[WHAT IS REQUIRED] Reproduce each line of the material exactly, minus any picture.

[RECORDS PROVIDED]

════════════════

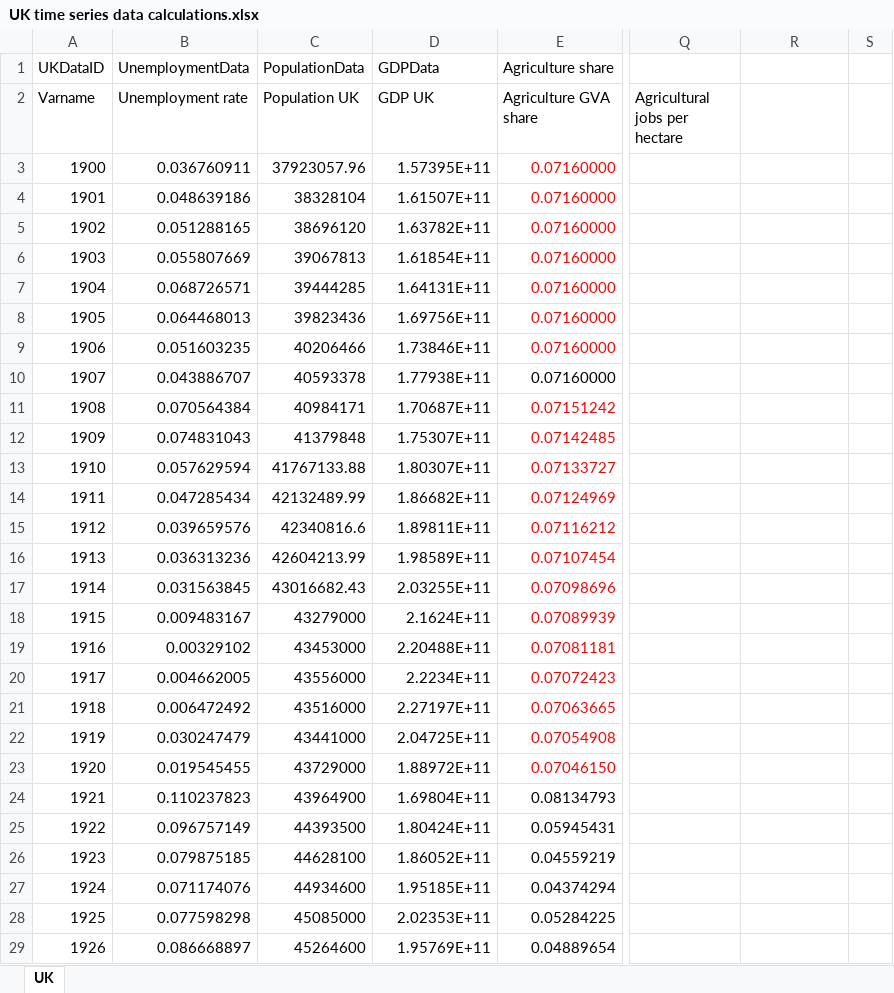
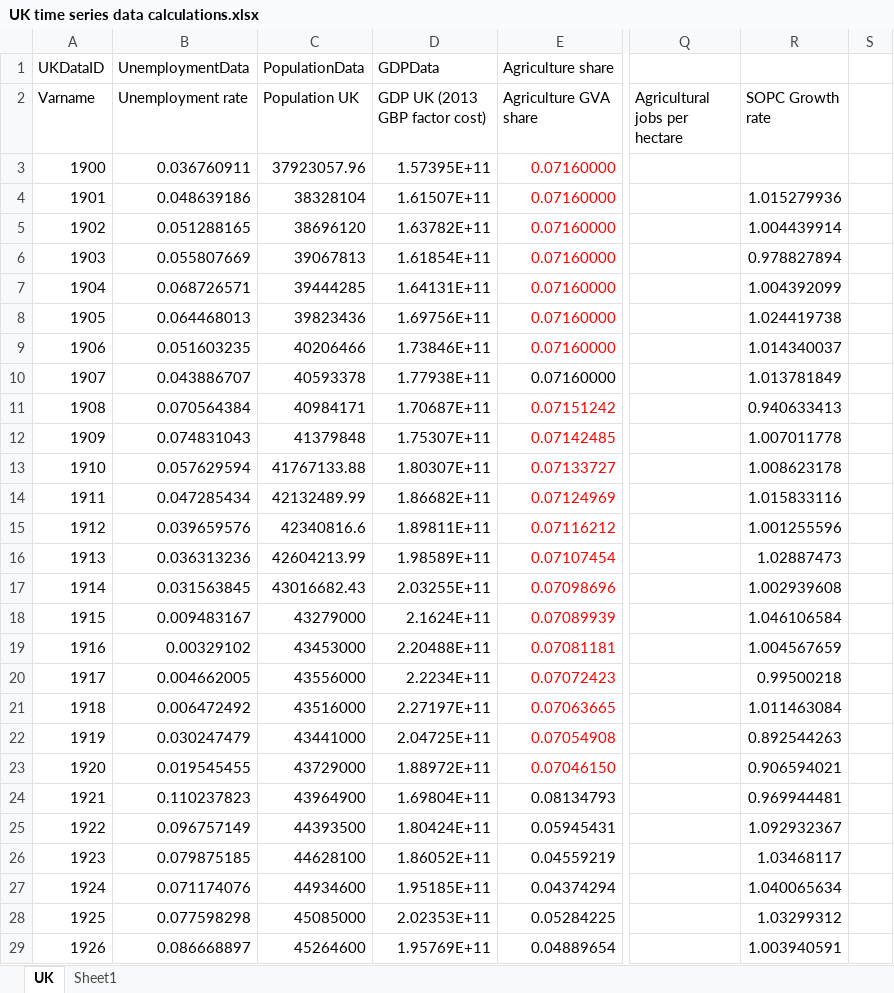
Before and after one commit to benpurvis42/Urban1, an Excel workbook: Data/UK time series data calculations.xlsx, sheet UK, drawn as a sheet; only a part is shown, gaps mark what is left out; values as stored, in another font and other column widths than the file's, no borders; charts and pictures not drawn; the diff covers the shown part only; the diff names each change by its address in the sheet, - before the commit and + after, or states it on an @@ line.

```diff
--- a/Data/UK time series data calculations.xlsx (sheet UK)
+++ b/Data/UK time series data calculations.xlsx (sheet UK)
+sheet tab: Sheet1
-D2: GDP UK
+D2: GDP UK (2013 GBP factor cost)
-R2: (empty)
+R2: SOPC Growth rate
-R4 (SOPC Growth rate): (empty)
+R4 (SOPC Growth rate): 1.015279936
-R5 (SOPC Growth rate): (empty)
+R5 (SOPC Growth rate): 1.004439914
-R6 (SOPC Growth rate): (empty)
+R6 (SOPC Growth rate): 0.978827894
-R7 (SOPC Growth rate): (empty)
+R7 (SOPC Growth rate): 1.004392099
-R8 (SOPC Growth rate): (empty)
+R8 (SOPC Growth rate): 1.024419738
-R9 (SOPC Growth rate): (empty)
+R9 (SOPC Growth rate): 1.014340037
-R10 (SOPC Growth rate): (empty)
+R10 (SOPC Growth rate): 1.013781849
-R11 (SOPC Growth rate): (empty)
+R11 (SOPC Growth rate): 0.940633413
-R12 (SOPC Growth rate): (empty)
+R12 (SOPC Growth rate): 1.007011778
-R13 (SOPC Growth rate): (empty)
+R13 (SOPC Growth rate): 1.008623178
-R14 (SOPC Growth rate): (empty)
+R14 (SOPC Growth rate): 1.015833116
-R15 (SOPC Growth rate): (empty)
+R15 (SOPC Growth rate): 1.001255596
-R16 (SOPC Growth rate): (empty)
+R16 (SOPC Growth rate): 1.02887473
-R17 (SOPC Growth rate): (empty)
+R17 (SOPC Growth rate): 1.002939608
-R18 (SOPC Growth rate): (empty)
+R18 (SOPC Growth rate): 1.046106584
-R19 (SOPC Growth rate): (empty)
+R19 (SOPC Growth rate): 1.004567659
-R20 (SOPC Growth rate): (empty)
+R20 (SOPC Growth rate): 0.99500218
-R21 (SOPC Growth rate): (empty)
+R21 (SOPC Growth rate): 1.011463084
-R22 (SOPC Growth rate): (empty)
+R22 (SOPC Growth rate): 0.892544263
-R23 (SOPC Growth rate): (empty)
+R23 (SOPC Growth rate): 0.906594021
-R24 (SOPC Growth rate): (empty)
+R24 (SOPC Growth rate): 0.969944481
-R25 (SOPC Growth rate): (empty)
+R25 (SOPC Growth rate): 1.092932367
-R26 (SOPC Growth rate): (empty)
+R26 (SOPC Growth rate): 1.03468117
-R27 (SOPC Growth rate): (empty)
+R27 (SOPC Growth rate): 1.040065634
-R28 (SOPC Growth rate): (empty)
+R28 (SOPC Growth rate): 1.03299312
-R29 (SOPC Growth rate): (empty)
+R29 (SOPC Growth rate): 1.003940591
```
Also changed, not shown: 131 edited cells elsewhere in this sheet, charts or pictures, Data/UK time series data.xlsx, 7 other files.
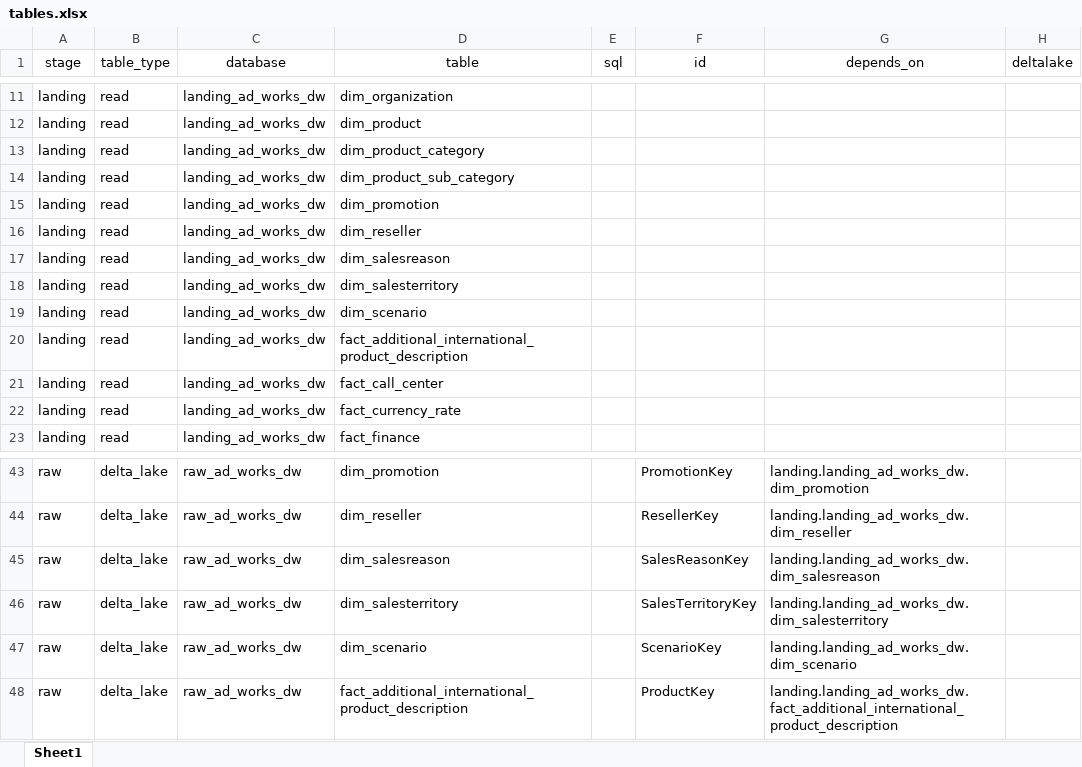
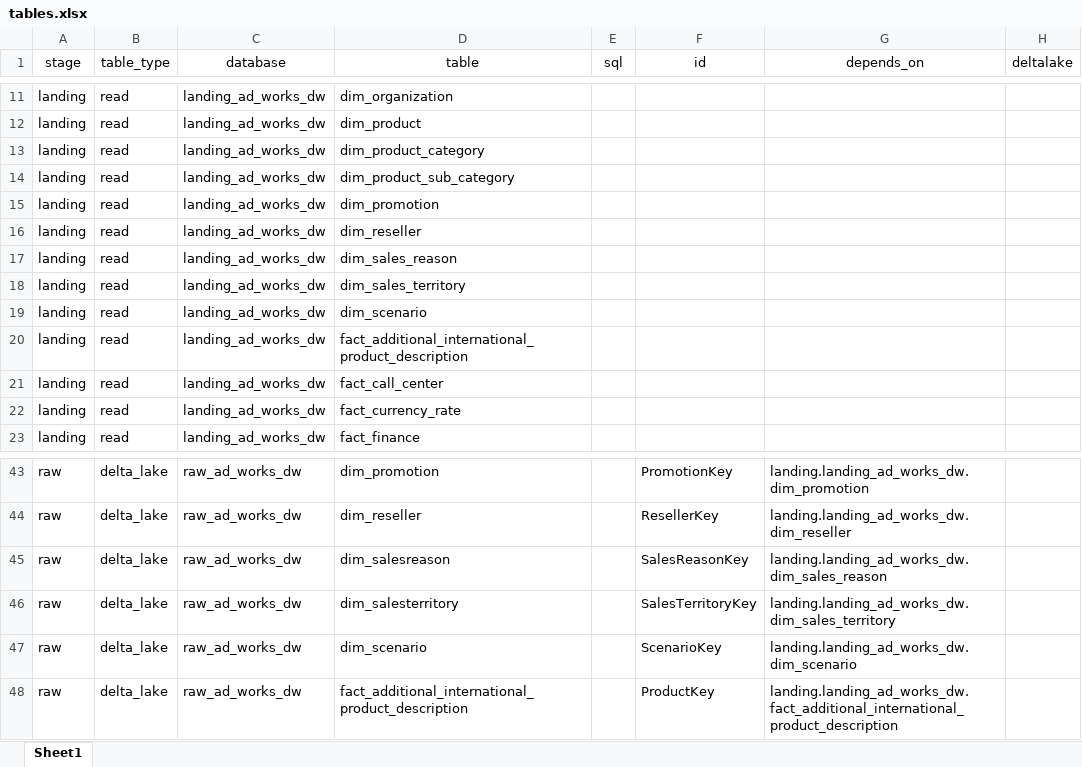
Before and after one commit to sibytes/databricks-patterns, an Excel workbook: ad_works_dw/pipelines/tables.xlsx, sheet Sheet1, drawn as a sheet; only a part is shown, gaps mark what is left out; values as stored, in another font and other column widths than the file's, no borders; the diff names each change by its address in the sheet, - before the commit and + after, or states it on an @@ line.

```diff
--- a/ad_works_dw/pipelines/tables.xlsx (sheet Sheet1)
+++ b/ad_works_dw/pipelines/tables.xlsx (sheet Sheet1)
-D17 (table): dim_salesreason
+D17 (table): dim_sales_reason
-D18 (table): dim_salesterritory
+D18 (table): dim_sales_territory
-G45 (depends_on): landing.landing_ad_works_dw.dim_salesreason
+G45 (depends_on): landing.landing_ad_works_dw.dim_sales_reason
-G46 (depends_on): landing.landing_ad_works_dw.dim_salesterritory
+G46 (depends_on): landing.landing_ad_works_dw.dim_sales_territory
```
Also changed, not shown: 1 other file.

════════════════

[RESULT OF THIS TASK]
Before and after one commit to benpurvis42/Urban1, an Excel workbook: Data/UK time series data calculations.xlsx, sheet UK, drawn as a sheet; only a part is shown, gaps mark what is left out; values as stored, in another font and other column widths than the file's, no borders; charts and pictures not drawn; the diff covers the shown part only; the diff names each change by its address in the sheet, - before the commit and + after, or states it on an @@ line.

```diff
--- a/Data/UK time series data calculations.xlsx (sheet UK)
+++ b/Data/UK time series data calculations.xlsx (sheet UK)
+sheet tab: Sheet1
-D2: GDP UK
+D2: GDP UK (2013 GBP factor cost)
-R2: (empty)
+R2: SOPC Growth rate
-R4 (SOPC Growth rate): (empty)
+R4 (SOPC Growth rate): 1.015279936
-R5 (SOPC Growth rate): (empty)
+R5 (SOPC Growth rate): 1.004439914
-R6 (SOPC Growth rate): (empty)
+R6 (SOPC Growth rate): 0.978827894
-R7 (SOPC Growth rate): (empty)
+R7 (SOPC Growth rate): 1.004392099
-R8 (SOPC Growth rate): (empty)
+R8 (SOPC Growth rate): 1.024419738
-R9 (SOPC Growth rate): (empty)
+R9 (SOPC Growth rate): 1.014340037
-R10 (SOPC Growth rate): (empty)
+R10 (SOPC Growth rate): 1.013781849
-R11 (SOPC Growth rate): (empty)
+R11 (SOPC Growth rate): 0.940633413
-R12 (SOPC Growth rate): (empty)
+R12 (SOPC Growth rate): 1.007011778
-R13 (SOPC Growth rate): (empty)
+R13 (SOPC Growth rate): 1.008623178
-R14 (SOPC Growth rate): (empty)
+R14 (SOPC Growth rate): 1.015833116
-R15 (SOPC Growth rate): (empty)
+R15 (SOPC Growth rate): 1.001255596
-R16 (SOPC Growth rate): (empty)
+R16 (SOPC Growth rate): 1.02887473
-R17 (SOPC Growth rate): (empty)
+R17 (SOPC Growth rate): 1.002939608
-R18 (SOPC Growth rate): (empty)
+R18 (SOPC Growth rate): 1.046106584
-R19 (SOPC Growth rate): (empty)
+R19 (SOPC Growth rate): 1.004567659
-R20 (SOPC Growth rate): (empty)
+R20 (SOPC Growth rate): 0.99500218
-R21 (SOPC Growth rate): (empty)
+R21 (SOPC Growth rate): 1.011463084
-R22 (SOPC Growth rate): (empty)
+R22 (SOPC Growth rate): 0.892544263
-R23 (SOPC Growth rate): (empty)
+R23 (SOPC Growth rate): 0.906594021
-R24 (SOPC Growth rate): (empty)
+R24 (SOPC Growth rate): 0.969944481
-R25 (SOPC Growth rate): (empty)
+R25 (SOPC Growth rate): 1.092932367
-R26 (SOPC Growth rate): (empty)
+R26 (SOPC Growth rate): 1.03468117
-R27 (SOPC Growth rate): (empty)
+R27 (SOPC Growth rate): 1.040065634
-R28 (SOPC Growth rate): (empty)
+R28 (SOPC Growth rate): 1.03299312
-R29 (SOPC Growth rate): (empty)
+R29 (SOPC Growth rate): 1.003940591
```
Also changed, not shown: 131 edited cells elsewhere in this sheet, charts or pictures, Data/UK time series data.xlsx, 7 other files.
Before and after one commit to sibytes/databricks-patterns, an Excel workbook: ad_works_dw/pipelines/tables.xlsx, sheet Sheet1, drawn as a sheet; only a part is shown, gaps mark what is left out; values as stored, in another font and other column widths than the file's, no borders; the diff names each change by its address in the sheet, - before the commit and + after, or states it on an @@ line.

```diff
--- a/ad_works_dw/pipelines/tables.xlsx (sheet Sheet1)
+++ b/ad_works_dw/pipelines/tables.xlsx (sheet Sheet1)
-D17 (table): dim_salesreason
+D17 (table): dim_sales_reason
-D18 (table): dim_salesterritory
+D18 (table): dim_sales_territory
-G45 (depends_on): landing.landing_ad_works_dw.dim_salesreason
+G45 (depends_on): landing.landing_ad_works_dw.dim_sales_reason
-G46 (depends_on): landing.landing_ad_works_dw.dim_salesterritory
+G46 (depends_on): landing.landing_ad_works_dw.dim_sales_territory
```
Also changed, not shown: 1 other file.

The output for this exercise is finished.